(Beginning of Task material)

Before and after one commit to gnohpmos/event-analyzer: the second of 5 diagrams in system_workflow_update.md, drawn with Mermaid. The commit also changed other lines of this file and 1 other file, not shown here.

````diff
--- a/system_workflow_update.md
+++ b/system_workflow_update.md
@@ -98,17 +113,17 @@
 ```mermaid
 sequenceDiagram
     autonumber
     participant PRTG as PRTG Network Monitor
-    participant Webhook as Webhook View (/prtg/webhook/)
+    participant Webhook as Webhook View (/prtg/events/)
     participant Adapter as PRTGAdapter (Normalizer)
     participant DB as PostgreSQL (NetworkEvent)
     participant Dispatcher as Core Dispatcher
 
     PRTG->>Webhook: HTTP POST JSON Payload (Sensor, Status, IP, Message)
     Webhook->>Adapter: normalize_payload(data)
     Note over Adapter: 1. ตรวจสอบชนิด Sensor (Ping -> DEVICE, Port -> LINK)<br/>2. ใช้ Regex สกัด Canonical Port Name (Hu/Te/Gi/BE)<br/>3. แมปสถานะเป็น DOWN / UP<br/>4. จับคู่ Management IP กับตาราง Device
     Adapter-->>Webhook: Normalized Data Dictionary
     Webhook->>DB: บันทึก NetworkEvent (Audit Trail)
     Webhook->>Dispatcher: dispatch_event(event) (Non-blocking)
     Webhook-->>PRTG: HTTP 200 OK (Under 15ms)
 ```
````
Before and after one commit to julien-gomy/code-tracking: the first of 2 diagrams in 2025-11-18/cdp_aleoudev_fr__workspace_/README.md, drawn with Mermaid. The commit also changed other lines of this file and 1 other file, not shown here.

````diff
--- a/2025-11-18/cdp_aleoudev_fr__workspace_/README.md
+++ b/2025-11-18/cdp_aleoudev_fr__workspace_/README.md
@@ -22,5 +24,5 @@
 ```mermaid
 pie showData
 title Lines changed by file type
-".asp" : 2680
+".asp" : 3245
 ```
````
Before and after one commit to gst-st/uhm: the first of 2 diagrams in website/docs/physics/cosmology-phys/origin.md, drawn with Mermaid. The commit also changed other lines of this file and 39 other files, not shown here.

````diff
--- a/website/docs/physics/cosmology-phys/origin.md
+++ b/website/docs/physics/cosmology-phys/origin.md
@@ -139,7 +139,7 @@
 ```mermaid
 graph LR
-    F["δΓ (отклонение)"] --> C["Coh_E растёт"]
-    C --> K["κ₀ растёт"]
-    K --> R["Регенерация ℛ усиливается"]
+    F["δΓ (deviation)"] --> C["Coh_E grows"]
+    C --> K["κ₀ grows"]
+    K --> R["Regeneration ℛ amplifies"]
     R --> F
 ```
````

(End of Task material)

▶ [Prompt]: Restate the whole listing exactly.

▶ [Exercise answer]:
Before and after one commit to gnohpmos/event-analyzer: the second of 5 diagrams in system_workflow_update.md, drawn with Mermaid. The commit also changed other lines of this file and 1 other file, not shown here.

````diff
--- a/system_workflow_update.md
+++ b/system_workflow_update.md
@@ -98,17 +113,17 @@
 ```mermaid
 sequenceDiagram
     autonumber
     participant PRTG as PRTG Network Monitor
-    participant Webhook as Webhook View (/prtg/webhook/)
+    participant Webhook as Webhook View (/prtg/events/)
     participant Adapter as PRTGAdapter (Normalizer)
     participant DB as PostgreSQL (NetworkEvent)
     participant Dispatcher as Core Dispatcher
 
     PRTG->>Webhook: HTTP POST JSON Payload (Sensor, Status, IP, Message)
     Webhook->>Adapter: normalize_payload(data)
     Note over Adapter: 1. ตรวจสอบชนิด Sensor (Ping -> DEVICE, Port -> LINK)<br/>2. ใช้ Regex สกัด Canonical Port Name (Hu/Te/Gi/BE)<br/>3. แมปสถานะเป็น DOWN / UP<br/>4. จับคู่ Management IP กับตาราง Device
     Adapter-->>Webhook: Normalized Data Dictionary
     Webhook->>DB: บันทึก NetworkEvent (Audit Trail)
     Webhook->>Dispatcher: dispatch_event(event) (Non-blocking)
     Webhook-->>PRTG: HTTP 200 OK (Under 15ms)
 ```
````
Before and after one commit to julien-gomy/code-tracking: the first of 2 diagrams in 2025-11-18/cdp_aleoudev_fr__workspace_/README.md, drawn with Mermaid. The commit also changed other lines of this file and 1 other file, not shown here.

````diff
--- a/2025-11-18/cdp_aleoudev_fr__workspace_/README.md
+++ b/2025-11-18/cdp_aleoudev_fr__workspace_/README.md
@@ -22,5 +24,5 @@
 ```mermaid
 pie showData
 title Lines changed by file type
-".asp" : 2680
+".asp" : 3245
 ```
````
Before and after one commit to gst-st/uhm: the first of 2 diagrams in website/docs/physics/cosmology-phys/origin.md, drawn with Mermaid. The commit also changed other lines of this file and 39 other files, not shown here.

````diff
--- a/website/docs/physics/cosmology-phys/origin.md
+++ b/website/docs/physics/cosmology-phys/origin.md
@@ -139,7 +139,7 @@
 ```mermaid
 graph LR
-    F["δΓ (отклонение)"] --> C["Coh_E растёт"]
-    C --> K["κ₀ растёт"]
-    K --> R["Регенерация ℛ усиливается"]
+    F["δΓ (deviation)"] --> C["Coh_E grows"]
+    C --> K["κ₀ grows"]
+    K --> R["Regeneration ℛ amplifies"]
     R --> F
 ```
````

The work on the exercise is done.